http://www.arthurstead.com
0
Harry Lorayne

Avatar / Picture

Honored Member
Registered:
Posts: 2,123
Reply with quote  #41 
   I think I must have written it a hundred times - when learning a sleight, do the natural/legitimate action a few times... then, make the sleight look EXACTLY like that. Seems so obvious.

    You also need a rationale for doing an action that's a bit different than the "natural" action. Example - somewhere I published a routine using the glide and the "rationale" was - "You may think the backs of these cards are marked - so I'll take cards from the bottom...can't see the backs then."   I use the same rationale in my routine, Guess Quotient.

     I change the words a bit since I'm always using a borrowed deck. Something like: "Some people think that a good card person can tell what's on the face of a card by looking at the back of the card...so I'll take cards from the bottom." A bit silly, but serves the purpose.
0
Rudy Tinoco

Founding Member
Registered:
Posts: 4,123
Reply with quote  #42 
Great comments all around. Thanks for the interesting conversation!

Rudy

__________________
http://www.facebook.com/magicrudy
http://www.facebook.com/themagiciansforum
0
Mike Powers

Avatar / Picture

Honored Member
Registered:
Posts: 1,654
Reply with quote  #43 
You're right Francois. I was thinking of the unnecessary changing of hands. Why not just do the glide while holding the cards in the left hand and then simply turn the left hand palm upward and peel a card. Something like this:

LINK   password TMF

Mike
0
arthur stead

Inner Circle
Registered:
Posts: 571
Reply with quote  #44 
Thanks great, Mike!  Thanks for the link to your demo.
__________________
http://www.arthurstead.com
0
François Lagrange

Inner Circle
Registered:
Posts: 102
Reply with quote  #45 
Yes Mike, you've nailed it! A tiny criticism: I see you're using Marlo's Glide Variation (with a get-ready). For consistency's sake, you could use the same pushing-out action for the singles.
0
Mike Powers

Avatar / Picture

Honored Member
Registered:
Posts: 1,654
Reply with quote  #46 
Good idea Francois.

Consistent actions tend to not draw attention to themselves. I always use a get ready on the Glide Variation. I don't trust my thumbnail to consistently get two cards. Maybe I'm just too lazy to practice!

Mike
0
Mike Powers

Avatar / Picture

Honored Member
Registered:
Posts: 1,654
Reply with quote  #47 
I was thinking of starting another thread to address the questions - 1. When is the glide the best choice for accomplishing a needed task? and 2. What are routines that use the glide when a better substitute is available.

I'm thinking that for Wild Card, a Hamman Count is often used to show seven backs and then seven faces, six blank with a non blank in the center. Then you can deal three FU cards from the face, flip the packet FD and deal three FD cards ending with a non blank and ready to go. Wouldn't that have been a better way for Steve D to begin?
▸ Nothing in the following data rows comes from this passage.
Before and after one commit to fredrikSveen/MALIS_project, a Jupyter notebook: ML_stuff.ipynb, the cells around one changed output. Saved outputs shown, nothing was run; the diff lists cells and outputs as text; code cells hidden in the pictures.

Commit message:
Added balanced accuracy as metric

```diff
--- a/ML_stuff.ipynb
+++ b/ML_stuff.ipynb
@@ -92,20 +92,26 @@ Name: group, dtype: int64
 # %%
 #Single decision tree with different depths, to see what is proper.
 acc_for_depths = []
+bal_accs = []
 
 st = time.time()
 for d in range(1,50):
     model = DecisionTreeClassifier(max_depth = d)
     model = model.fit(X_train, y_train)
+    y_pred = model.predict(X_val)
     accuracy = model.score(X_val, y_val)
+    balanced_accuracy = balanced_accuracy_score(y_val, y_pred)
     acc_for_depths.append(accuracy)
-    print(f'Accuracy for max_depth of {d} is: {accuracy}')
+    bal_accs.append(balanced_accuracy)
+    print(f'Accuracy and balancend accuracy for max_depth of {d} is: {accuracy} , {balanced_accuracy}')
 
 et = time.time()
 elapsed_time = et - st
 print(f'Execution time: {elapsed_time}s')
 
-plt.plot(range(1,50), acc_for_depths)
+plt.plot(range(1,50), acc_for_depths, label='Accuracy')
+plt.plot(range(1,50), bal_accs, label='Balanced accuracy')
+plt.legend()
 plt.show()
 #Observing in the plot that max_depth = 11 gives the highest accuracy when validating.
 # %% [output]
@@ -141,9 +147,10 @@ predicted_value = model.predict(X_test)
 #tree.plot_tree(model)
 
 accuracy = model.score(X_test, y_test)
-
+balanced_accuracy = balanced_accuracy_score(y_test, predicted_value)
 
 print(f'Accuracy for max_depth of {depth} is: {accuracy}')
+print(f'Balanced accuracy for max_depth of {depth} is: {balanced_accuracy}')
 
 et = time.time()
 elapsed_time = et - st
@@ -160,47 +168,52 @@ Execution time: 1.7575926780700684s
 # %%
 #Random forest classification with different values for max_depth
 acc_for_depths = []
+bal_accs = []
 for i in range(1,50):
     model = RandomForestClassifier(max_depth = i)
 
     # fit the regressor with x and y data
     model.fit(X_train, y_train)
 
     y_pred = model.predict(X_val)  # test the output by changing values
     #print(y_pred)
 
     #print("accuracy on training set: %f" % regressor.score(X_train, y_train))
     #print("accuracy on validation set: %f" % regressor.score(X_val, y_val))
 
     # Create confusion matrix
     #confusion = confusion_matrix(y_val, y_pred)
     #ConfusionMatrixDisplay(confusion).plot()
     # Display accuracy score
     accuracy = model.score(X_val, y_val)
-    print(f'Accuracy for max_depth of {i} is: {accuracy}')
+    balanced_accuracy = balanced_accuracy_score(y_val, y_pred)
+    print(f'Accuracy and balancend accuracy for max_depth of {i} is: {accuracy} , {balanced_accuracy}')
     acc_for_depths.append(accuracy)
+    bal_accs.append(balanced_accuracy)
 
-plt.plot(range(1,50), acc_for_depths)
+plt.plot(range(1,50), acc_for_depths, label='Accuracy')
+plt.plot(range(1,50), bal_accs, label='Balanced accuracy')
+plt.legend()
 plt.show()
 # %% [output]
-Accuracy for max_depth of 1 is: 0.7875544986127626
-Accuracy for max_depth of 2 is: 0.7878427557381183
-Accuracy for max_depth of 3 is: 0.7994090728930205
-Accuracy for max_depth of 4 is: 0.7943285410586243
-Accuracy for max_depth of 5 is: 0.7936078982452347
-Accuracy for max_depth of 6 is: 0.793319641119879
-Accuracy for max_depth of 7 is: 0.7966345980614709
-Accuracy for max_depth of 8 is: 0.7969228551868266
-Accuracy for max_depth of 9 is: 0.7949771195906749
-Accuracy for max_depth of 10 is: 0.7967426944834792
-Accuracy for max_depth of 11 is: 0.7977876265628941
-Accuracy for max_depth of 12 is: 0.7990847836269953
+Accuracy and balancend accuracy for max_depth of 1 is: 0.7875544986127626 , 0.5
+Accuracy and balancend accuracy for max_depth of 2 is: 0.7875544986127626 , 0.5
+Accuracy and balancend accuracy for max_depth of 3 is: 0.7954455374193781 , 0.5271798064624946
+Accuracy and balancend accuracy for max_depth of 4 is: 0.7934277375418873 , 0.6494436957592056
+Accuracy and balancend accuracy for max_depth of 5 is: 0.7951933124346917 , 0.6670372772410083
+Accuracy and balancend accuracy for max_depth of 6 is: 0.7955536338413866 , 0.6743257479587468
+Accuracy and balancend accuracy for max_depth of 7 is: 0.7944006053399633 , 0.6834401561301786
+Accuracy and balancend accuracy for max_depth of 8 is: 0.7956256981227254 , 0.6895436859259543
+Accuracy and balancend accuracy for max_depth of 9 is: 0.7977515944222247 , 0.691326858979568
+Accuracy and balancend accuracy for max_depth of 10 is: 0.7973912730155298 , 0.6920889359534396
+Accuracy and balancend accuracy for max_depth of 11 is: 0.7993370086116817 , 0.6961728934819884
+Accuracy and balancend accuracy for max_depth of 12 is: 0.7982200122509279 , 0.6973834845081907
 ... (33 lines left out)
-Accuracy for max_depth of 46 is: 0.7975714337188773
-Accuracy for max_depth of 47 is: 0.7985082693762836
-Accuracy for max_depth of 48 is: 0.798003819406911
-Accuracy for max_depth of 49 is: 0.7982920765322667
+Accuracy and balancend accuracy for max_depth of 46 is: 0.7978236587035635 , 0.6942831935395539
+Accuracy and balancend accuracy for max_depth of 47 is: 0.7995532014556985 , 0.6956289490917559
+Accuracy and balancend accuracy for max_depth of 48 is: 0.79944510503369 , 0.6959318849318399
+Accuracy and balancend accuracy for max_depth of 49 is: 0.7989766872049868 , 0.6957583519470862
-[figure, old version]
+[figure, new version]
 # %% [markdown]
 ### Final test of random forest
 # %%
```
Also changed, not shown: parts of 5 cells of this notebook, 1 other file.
Mike
0
Previous Topic | Next Topic
Print
Reply

Quick Navigation:

Easily create a Forum Website with Website Toolbox.